While large corporations often have back-up systems in place to allow for the absence of senior management, many small businesses do not. This article raises a number of questions and, because the answers differ for every business, gives few solutions.
Let’s look at business run as sole proprietors first.
While your bookkeeper might be allowed to write cheques and make electronic payments and transfers, she may not be prepared to make many of the decisions involving the business. This raises the question of whether or not the “second in command” (someone other than the bookkeeper) could run the business for a prolonged period of time. If so, does that person have the legal authority to sign cheques, enter into contracts and make day-to-day decisions which are part of the running of the business? If not, can your spouse make these decisions? If not, will you be happy with someone else’s decisions? Will your spouse be able to run the business long enough to sell it? Will your spouse be able to realize an adequate sale price if it comes to this?
While a power of attorney is a good start, it may not provide all the answers. Is there any insurance in place to support your family if you become disabled? Is there anyone in your business who knows what you do and how you do it?
Now let’s look at a business with a few partners, whether or not the business is incorporated.
Businesses owned by partners may run perfectly well if one of the partners is away for a short time – a few days or weeks. The remaining partner(s) have the comfort in knowing that the absent partner will be returning. In the case of minor decisions, the absent partner may be available by telephone or email. Alternatively, the remaining partners may have been delegated the authority to make decisions with the confidence that there will be no issue when the absent partner returns.
Things become more difficult when one of your partners becomes unable to participate in the management of the business for an extended period of time. This may be the result of serious illness (e.g. due to a stroke or mental illness) or prolonged absence in a remote location. Sometimes these events happen without warning.
Are there provisions in your shareholders’ or partnership agreement allowing for a change of business structure to accommodate a long-term absence? Is there a provision in the agreement that requires the interest of the absent partner be bought out after a certain period of absence from active management in the business?
Should a plan be put in place to allow decisions by a representative of the absent partner? Will the spouse of the absent partner be in a position to step into the void? Will the spouse of the absent partner trust the remaining partner(s) to run the business in a manner which is fair?
The wise business owner will understand the risks involved with ignoring the possible issues associated with unplanned, long-term absences.
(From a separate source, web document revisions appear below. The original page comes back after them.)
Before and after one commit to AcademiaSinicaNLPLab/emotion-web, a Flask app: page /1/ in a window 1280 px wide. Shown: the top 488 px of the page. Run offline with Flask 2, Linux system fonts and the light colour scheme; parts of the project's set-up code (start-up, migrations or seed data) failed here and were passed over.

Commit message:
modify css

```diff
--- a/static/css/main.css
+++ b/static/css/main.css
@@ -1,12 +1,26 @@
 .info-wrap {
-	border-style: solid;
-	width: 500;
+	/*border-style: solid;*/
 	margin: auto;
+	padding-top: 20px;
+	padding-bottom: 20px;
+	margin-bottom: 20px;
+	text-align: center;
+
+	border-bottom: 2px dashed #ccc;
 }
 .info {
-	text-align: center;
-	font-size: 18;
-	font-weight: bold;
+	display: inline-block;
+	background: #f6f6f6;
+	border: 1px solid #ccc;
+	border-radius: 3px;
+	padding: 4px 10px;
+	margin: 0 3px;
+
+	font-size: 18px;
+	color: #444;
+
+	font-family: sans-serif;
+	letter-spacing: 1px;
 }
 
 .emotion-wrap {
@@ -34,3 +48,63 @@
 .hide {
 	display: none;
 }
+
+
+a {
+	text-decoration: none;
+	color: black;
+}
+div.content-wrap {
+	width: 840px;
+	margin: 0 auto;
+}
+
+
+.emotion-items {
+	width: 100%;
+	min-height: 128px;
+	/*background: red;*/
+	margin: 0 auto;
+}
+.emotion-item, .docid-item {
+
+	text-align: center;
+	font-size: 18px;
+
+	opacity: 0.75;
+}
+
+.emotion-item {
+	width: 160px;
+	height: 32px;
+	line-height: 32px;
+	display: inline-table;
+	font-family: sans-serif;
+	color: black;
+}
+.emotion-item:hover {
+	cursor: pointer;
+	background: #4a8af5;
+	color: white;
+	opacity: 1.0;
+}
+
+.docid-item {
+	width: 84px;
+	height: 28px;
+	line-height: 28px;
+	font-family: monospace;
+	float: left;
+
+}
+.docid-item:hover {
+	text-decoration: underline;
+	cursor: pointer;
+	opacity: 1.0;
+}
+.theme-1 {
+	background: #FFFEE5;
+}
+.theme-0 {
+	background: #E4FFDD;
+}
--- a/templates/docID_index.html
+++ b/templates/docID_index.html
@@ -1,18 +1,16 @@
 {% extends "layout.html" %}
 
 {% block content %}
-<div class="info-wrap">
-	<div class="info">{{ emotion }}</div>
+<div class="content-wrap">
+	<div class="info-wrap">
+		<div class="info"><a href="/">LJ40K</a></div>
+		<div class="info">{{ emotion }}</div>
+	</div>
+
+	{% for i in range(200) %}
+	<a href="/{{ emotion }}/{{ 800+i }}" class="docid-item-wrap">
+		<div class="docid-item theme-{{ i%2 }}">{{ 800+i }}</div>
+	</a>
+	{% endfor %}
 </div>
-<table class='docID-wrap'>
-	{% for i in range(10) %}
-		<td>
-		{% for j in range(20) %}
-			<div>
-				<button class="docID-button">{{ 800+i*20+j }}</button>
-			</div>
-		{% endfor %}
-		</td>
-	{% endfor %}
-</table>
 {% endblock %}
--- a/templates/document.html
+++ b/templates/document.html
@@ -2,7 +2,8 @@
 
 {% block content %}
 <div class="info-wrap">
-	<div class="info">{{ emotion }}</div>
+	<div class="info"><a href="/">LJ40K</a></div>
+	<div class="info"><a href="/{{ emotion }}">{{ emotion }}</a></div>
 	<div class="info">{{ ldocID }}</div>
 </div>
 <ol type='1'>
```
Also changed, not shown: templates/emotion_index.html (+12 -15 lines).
While it is true that it may not happen to your business, if it does, the results could be disastrous. The good news is that with advanced planning your business can survive those periods of time when the boss is gone.
Kellie Beasley is a partner with HGR Graham Partners LLP. Her practice focuses mainly on business law and not-for-profit and charitable law.